(Records from a data source)

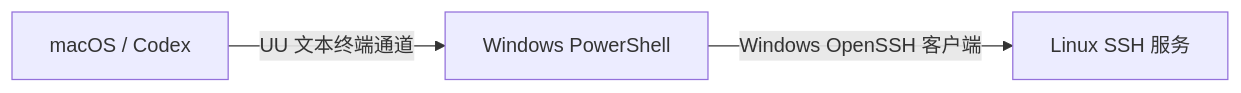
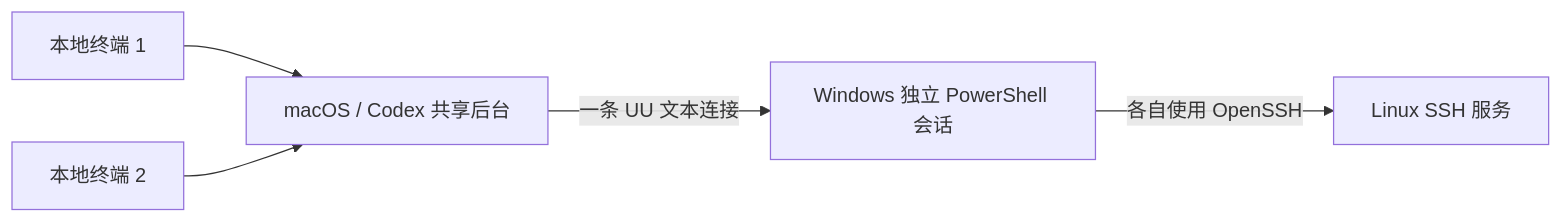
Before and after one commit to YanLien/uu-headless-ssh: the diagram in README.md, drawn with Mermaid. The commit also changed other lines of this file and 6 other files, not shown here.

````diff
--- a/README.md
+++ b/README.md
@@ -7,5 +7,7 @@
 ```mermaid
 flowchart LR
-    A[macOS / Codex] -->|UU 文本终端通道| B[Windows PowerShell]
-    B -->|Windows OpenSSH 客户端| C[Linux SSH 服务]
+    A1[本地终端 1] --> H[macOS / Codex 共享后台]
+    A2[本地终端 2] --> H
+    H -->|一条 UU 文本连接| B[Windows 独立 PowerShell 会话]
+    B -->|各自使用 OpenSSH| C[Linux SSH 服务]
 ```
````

---

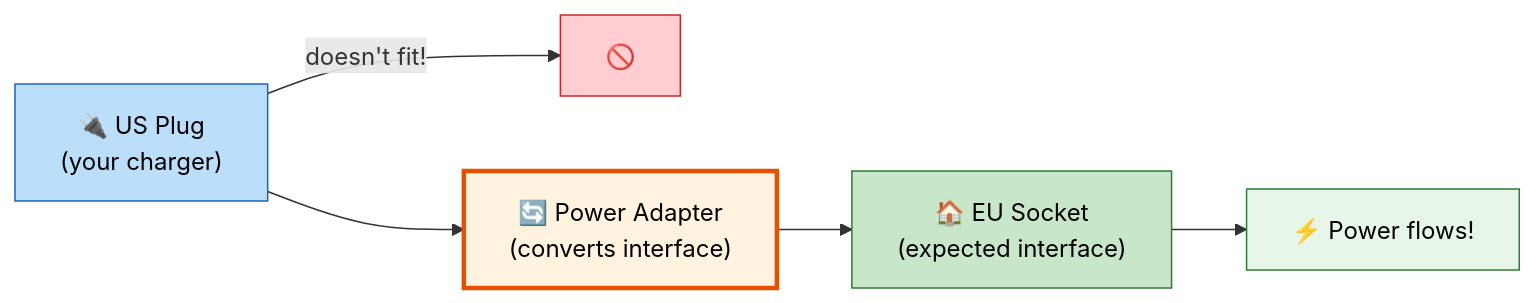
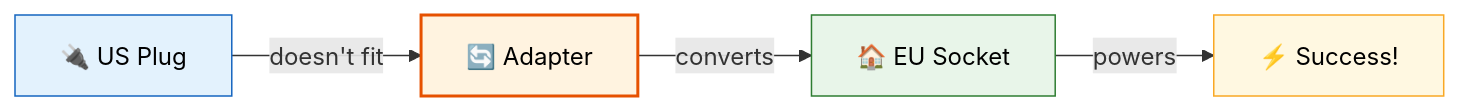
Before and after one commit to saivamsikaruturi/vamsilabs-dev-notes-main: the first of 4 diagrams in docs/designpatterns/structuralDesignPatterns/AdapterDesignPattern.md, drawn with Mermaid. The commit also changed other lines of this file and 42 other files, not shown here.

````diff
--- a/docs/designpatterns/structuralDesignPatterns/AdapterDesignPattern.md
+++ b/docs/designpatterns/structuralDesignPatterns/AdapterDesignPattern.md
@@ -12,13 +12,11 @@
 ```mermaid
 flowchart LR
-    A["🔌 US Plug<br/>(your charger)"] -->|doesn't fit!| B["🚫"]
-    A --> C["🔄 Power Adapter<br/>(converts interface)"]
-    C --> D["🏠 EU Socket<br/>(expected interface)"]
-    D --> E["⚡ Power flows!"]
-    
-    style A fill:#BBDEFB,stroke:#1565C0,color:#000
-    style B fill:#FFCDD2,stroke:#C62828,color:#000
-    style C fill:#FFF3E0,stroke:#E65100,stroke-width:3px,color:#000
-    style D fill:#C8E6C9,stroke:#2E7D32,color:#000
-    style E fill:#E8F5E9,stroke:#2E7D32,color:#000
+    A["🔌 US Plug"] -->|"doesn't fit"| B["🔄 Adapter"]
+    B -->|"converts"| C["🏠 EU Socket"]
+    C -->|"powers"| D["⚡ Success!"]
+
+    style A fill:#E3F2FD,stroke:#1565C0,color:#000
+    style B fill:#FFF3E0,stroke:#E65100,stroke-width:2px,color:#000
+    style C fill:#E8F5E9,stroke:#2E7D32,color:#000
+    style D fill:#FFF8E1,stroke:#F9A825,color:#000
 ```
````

__GOAL OF THE EXERCISE__
Make a copy of each line in the records that has the word "fill".

__RESULT FOR THIS EXERCISE__
-    style A fill:#BBDEFB,stroke:#1565C0,color:#000
-    style B fill:#FFCDD2,stroke:#C62828,color:#000
-    style C fill:#FFF3E0,stroke:#E65100,stroke-width:3px,color:#000
-    style D fill:#C8E6C9,stroke:#2E7D32,color:#000
-    style E fill:#E8F5E9,stroke:#2E7D32,color:#000
+    style A fill:#E3F2FD,stroke:#1565C0,color:#000
+    style B fill:#FFF3E0,stroke:#E65100,stroke-width:2px,color:#000
+    style C fill:#E8F5E9,stroke:#2E7D32,color:#000
+    style D fill:#FFF8E1,stroke:#F9A825,color:#000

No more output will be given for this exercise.